If a candidate asserts that Social Security is a Ponzi scheme and a "monstrous lie," I may agree (because I read Cato white papers!), but he'd better have some innovative ideas to offer voters instead -- ideas that can pithily and reassuringly convince baby boomers they won't be cracking open dog food canisters to survive in a few years. Decades of reliance on flawed New Deal policies doesn't just end. They need to be reformed or replaced -- unlikely as that is to happen.
When a candidate claims that Medicare is another "fraudulent" system "designed to take in a lot of money at the front and pay out none in the end," he sure is right, but he'd better be able to deftly handle policy questions and transcend talking points -- which it seems to me is all Perry has offered so far.
This requires the only form of intelligence that matters in politics: the ability to synthesize complex ideas and sell them to us.
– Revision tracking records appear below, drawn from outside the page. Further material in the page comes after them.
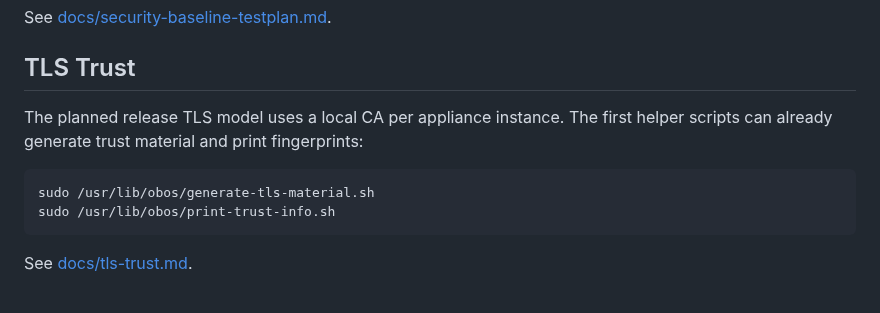
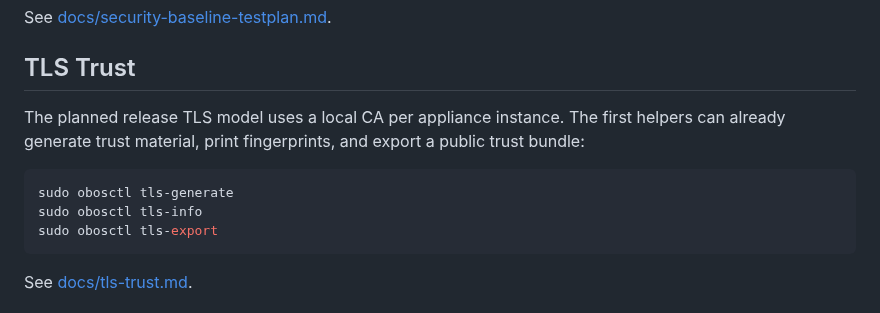
Before and after one commit to abeggled/openbridgeos, a Markdown page: README.md, the part around the change. Rendered like a GitHub page.

Commit message:
Point TLS quickstart to obosctl

````diff
--- a/README.md
+++ b/README.md
@@ -73,11 +73,13 @@ See [docs/security-baseline-testplan.md](docs/security-baseline-testplan.md).
 ## TLS Trust
 
 The planned release TLS model uses a local CA per appliance instance. The first
-helper scripts can already generate trust material and print fingerprints:
+helpers can already generate trust material, print fingerprints, and export a
+public trust bundle:
 
 ```sh
-sudo /usr/lib/obos/generate-tls-material.sh
-sudo /usr/lib/obos/print-trust-info.sh
+sudo obosctl tls-generate
+sudo obosctl tls-info
+sudo obosctl tls-export
 ```
 
 See [docs/tls-trust.md](docs/tls-trust.md).
````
10 Tips to Survive Today's College Campus, or: Everything You Need to Know About College Microaggressions | Larry Elder